As an overview, the employee worked at a mine site and was dismissed for intending to steal from the workplace. The employee had taken items from the workplace and put them in his car, to compare them with similar items he had previously bought online. These items were brought back to the usual workspace around 15 minutes later.

Without getting into too much overwhelming detail, the following summary can help employers understand how challenging these issues can be:

  • The original incident occurred in April 2020, with the decision not being made until 27 October 2020. That’s 6 months of potential stress and negotiations.
  • The employer was a large employer, with reasonable human resources capabilities.
  • There was no specific policy and procedure in place for the specific actions the employee took, however it was generally accepted that any employee who stole, or had an intention to steal, items from the return to store bench would be in breach of a range of policies and procedures.
  • The employer did investigate the incident; however;
  • The employer relied on the written opinions of witnesses and what the witnesses believed the employee ‘should have’ done in that scenario, rather than on the statement made by the employee.
  • The employee stated in the investigation that one of the witnesses ‘had it in for him’.
  • The employee had been employed for over 10 years and had not been accused of stealing during this time, until the incident in April.
  • Despite there being other performance issues, the Fair Work Commission found that the dismissal was harsh, unjust and unreasonable, as it was accepted after reviewing the evidence, that the employee DID NOT intend to steal the items.
  • The amount determined to be paid as compensation by the Fair Work Commission took into account the likelihood of the employee only remaining with this employer for another 4 months; and the period of unemployment before finding a new position at a much lower pay rate (after applying for over 60 jobs).

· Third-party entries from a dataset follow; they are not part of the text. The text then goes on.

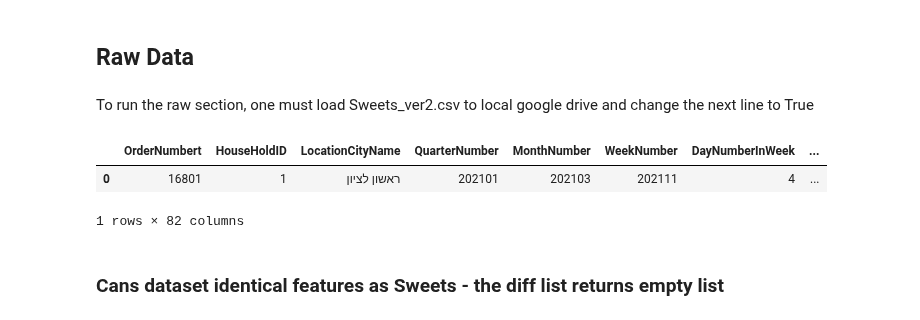
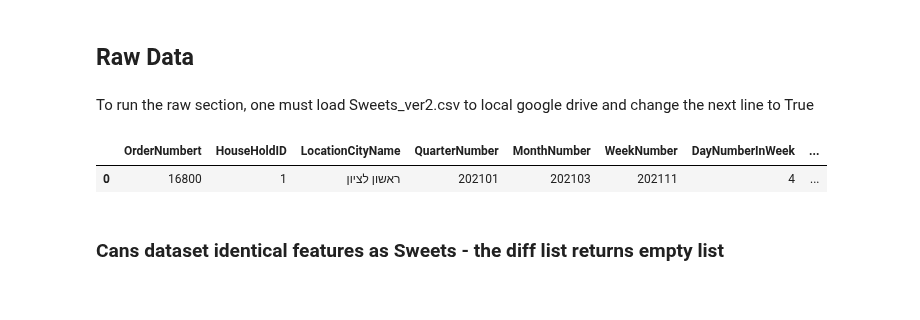
Before and after one commit to DanielKorenDataScience/ClassificationProject, a Jupyter notebook: Classification_Project_Shufersal_Detergents.ipynb, the cells around one changed output. Drawn from its saved outputs; the diff is of its cells as text; code cells hidden in the pictures.

```diff
--- a/Classification_Project_Shufersal_Detergents.ipynb
+++ b/Classification_Project_Shufersal_Detergents.ipynb
@@ -31,3 +31,14 @@ if not DIFF:
+# %%
+fname = 'Detergents.csv'
+subdir = ''
+data_url = 'https://raw.githubusercontent.com/DanielKorenDataScience/ClassificationProject/main/' + subdir + fname
+
+df1 = pd.read_csv(data_url, nrows=1)
+df2 = pd.read_csv(data_url, usecols=[i for i in range(82) if not i in[0,8,10,12,14,16,18,20,24,26,27,48,50,52,54,56,58,62,64,65]])
+d(df1)
+# %% [output]
+|  | OrderNumbert | HouseHoldID | LocationCityName | QuarterNumber | MonthNumber | WeekNumber | DayNumberInWeek | ... |
+| 0 | 16800 | 1 | ראשון לציון | 202101 | 202103 | 202111 | 4 | ... |
 # %%
 def get_raw(fname, subdir=''):
   data_url = 'https://raw.githubusercontent.com/DanielKorenDataScience/ClassificationProject/main/' + subdir + fname
@@ -41,17 +47,6 @@ def get_raw(fname, subdir=''):
 def diff_list(li1, li2):
   p(len(li1), len(li2))
   return [i for i in li1 + li2 if i not in li1 or i not in li2]
-# %%
-if RAW:
-  fname = 'Detergents.csv'
-  get_raw(fname)
-  df1 = pd.read_csv(fname, encoding='utf-8', nrows=1)
-  df2 = pd.read_csv(fname, encoding='utf-8', usecols=[i for i in range(82) if not i in[0,8,10,12,14,16,18,20,24,26,27,48,50,52,54,56,58,62,64,65]])
-  d(df1)
-# %% [output]
-|  | OrderNumbert | HouseHoldID | LocationCityName | QuarterNumber | MonthNumber | WeekNumber | DayNumberInWeek | ... |
-| 0 | 16801 | 1 | ראשון לציון | 202101 | 202103 | 202111 | 4 | ... |
-1 rows × 82 columns
 # %% [markdown]
 ### Cans dataset identical features as Sweets - the diff list returns empty list
 # %%
```
Also changed, not shown: parts of 20 cells of this notebook.
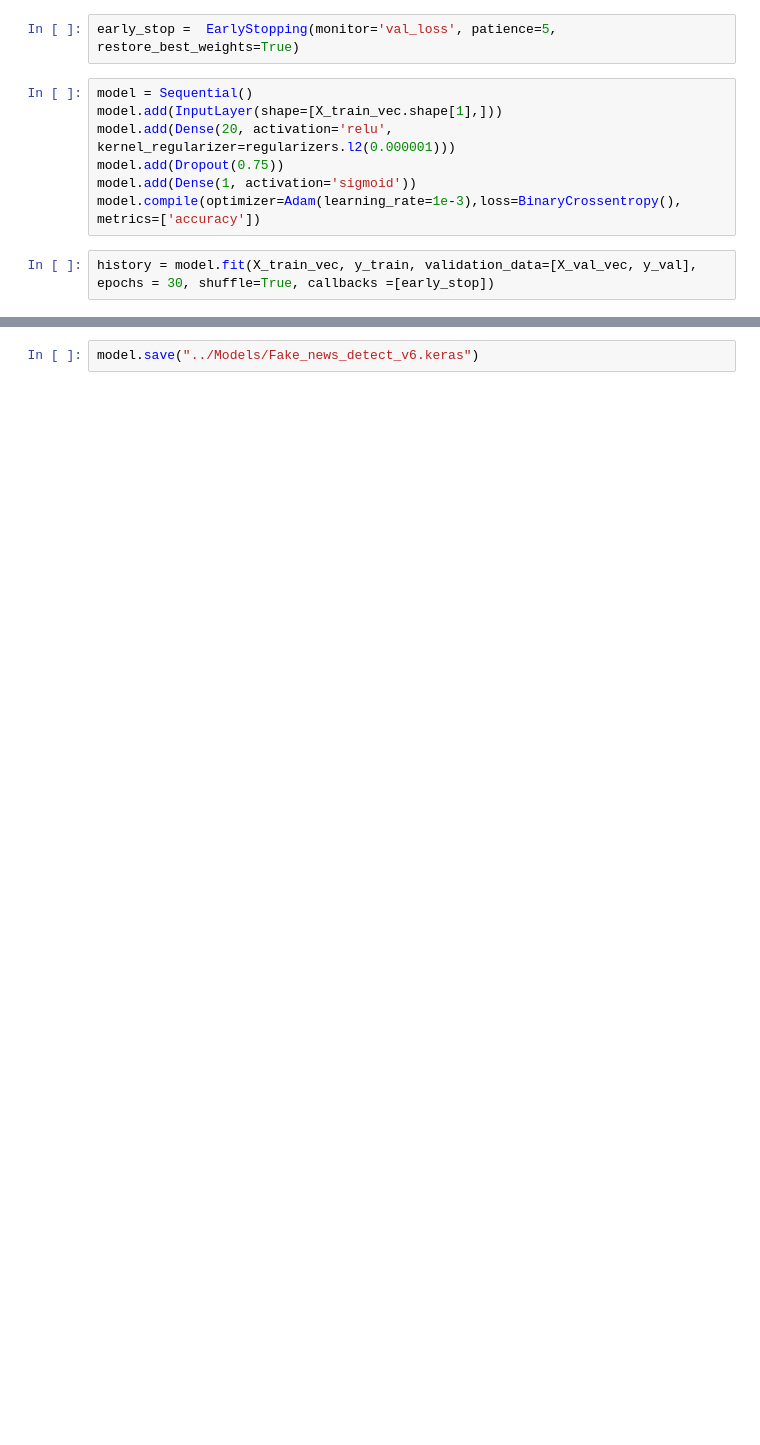
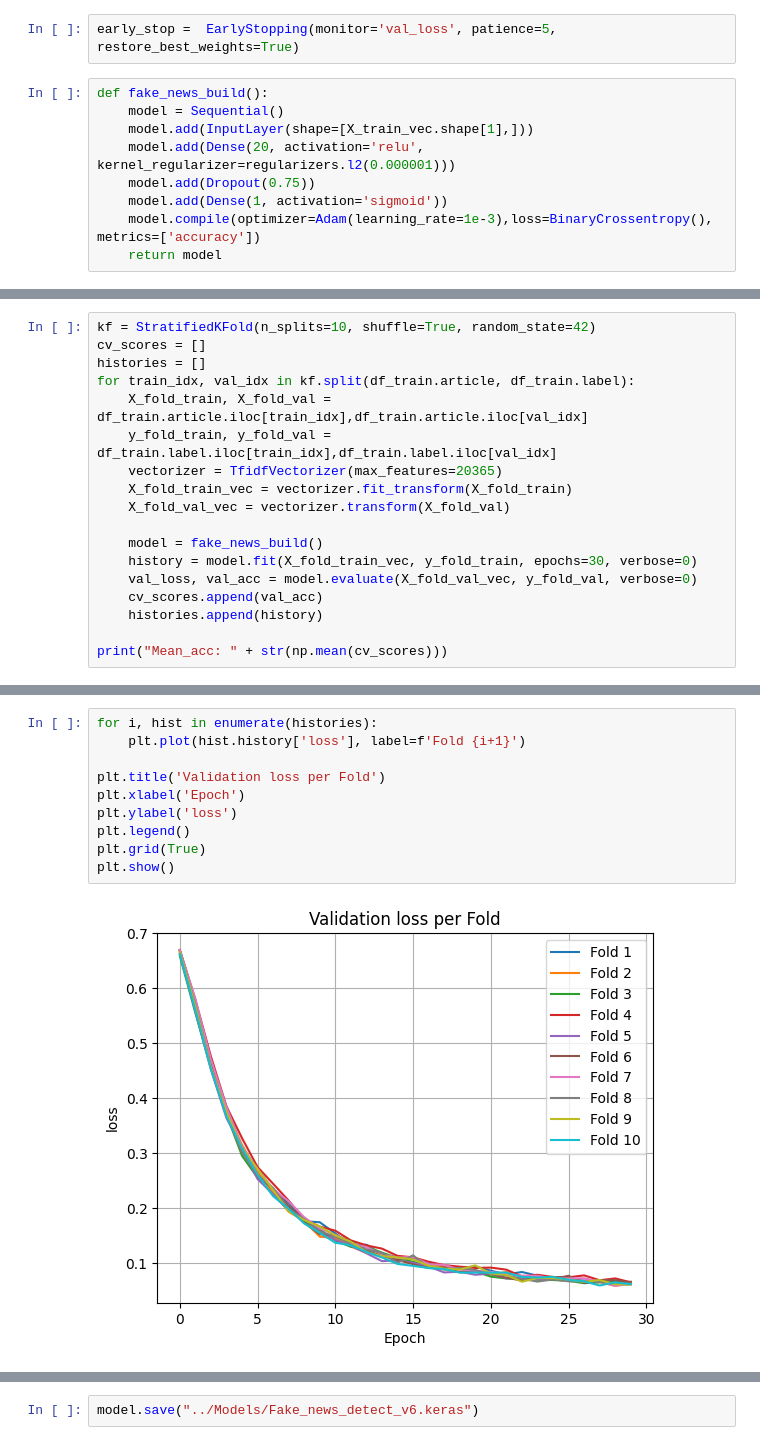
Before and after one commit to paolobskiddy/Filipino-Fake-News-Neural-Network, a Jupyter notebook: Notebooks/Model_Training.ipynb, the cells around one changed output, grey strips where cells are left out. Cells and saved outputs as stored; diff of their text form; blank space fills up the shorter version.

Commit message:
"Added Cross Validation"

```diff
--- a/Notebooks/Model_Training.ipynb
+++ b/Notebooks/Model_Training.ipynb
@@ -26,11 +17,11 @@ with open('../tools/saved_vectorizer_v2.pkl', 'wb') as file:
 # %%
 early_stop =  EarlyStopping(monitor='val_loss', patience=5, restore_best_weights=True)
 # %%
-model = Sequential()
-model.add(InputLayer(shape=[X_train_vec.shape[1],]))
-model.add(Dense(20, activation='relu', kernel_regularizer=regularizers.l2(0.000001)))
-model.add(Dropout(0.75))
-model.add(Dense(1, activation='sigmoid'))
-model.compile(optimizer=Adam(learning_rate=1e-3),loss=BinaryCrossentropy(), metrics=['accuracy'])
+def fake_news_build():
+    model = Sequential()
+    model.add(InputLayer(shape=[X_train_vec.shape[1],]))
+    model.add(Dense(20, activation='relu', kernel_regularizer=regularizers.l2(0.000001)))
+    model.add(Dropout(0.75))
+    model.add(Dense(1, activation='sigmoid'))
+    model.compile(optimizer=Adam(learning_rate=1e-3),loss=BinaryCrossentropy(), metrics=['accuracy'])
+    return model
-# %%
-history = model.fit(X_train_vec, y_train, validation_data=[X_val_vec, y_val], epochs = 30, shuffle=True, callbacks =[early_stop])
@@ -54,0 +28,18 @@ Epoch 30/30
+# %%
+kf = StratifiedKFold(n_splits=10, shuffle=True, random_state=42)
+cv_scores = []
+histories = []
+for train_idx, val_idx in kf.split(df_train.article, df_train.label):
+    X_fold_train, X_fold_val = df_train.article.iloc[train_idx],df_train.article.iloc[val_idx]
+    y_fold_train, y_fold_val = df_train.label.iloc[train_idx],df_train.label.iloc[val_idx]
+    vectorizer = TfidfVectorizer(max_features=20365)
+    X_fold_train_vec = vectorizer.fit_transform(X_fold_train)
+    X_fold_val_vec = vectorizer.transform(X_fold_val)
+
+    model = fake_news_build()
+    history = model.fit(X_fold_train_vec, y_fold_train, epochs=30, verbose=0)
+    val_loss, val_acc = model.evaluate(X_fold_val_vec, y_fold_val, verbose=0)
+    cv_scores.append(val_acc)
+    histories.append(history)
+
+print("Mean_acc: " + str(np.mean(cv_scores)))
@@ -54,0 +65,12 @@ Epoch 30/30
+# %%
+for i, hist in enumerate(histories):
+    plt.plot(hist.history['loss'], label=f'Fold {i+1}')
+
+plt.title('Validation loss per Fold')
+plt.xlabel('Epoch')
+plt.ylabel('loss')
+plt.legend()
+plt.grid(True)
+plt.show()
+# %% [output]
+[figure, added]
```
Also changed, not shown: parts of 10 cells of this notebook, 3 other files.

Despite the process and investigation by the employer, the dismissal was found to be harsh, unjust and unreasonable. In this case, it seems possible the employer relied too much on the witness statements. Given the previous issues on other sites, unrelated to potential stealing, perhaps the investigators had clouded judgement against the employee.

For employers, the lesson from this case is that it’s important to be open-minded and clear about the issue at hand when it comes to investigating potential dismissal issues.

Need help with your employment matters? Talk to the Workplace Central team ASAP!

 

*This is general information only and doesn’t take your specific circumstances into account.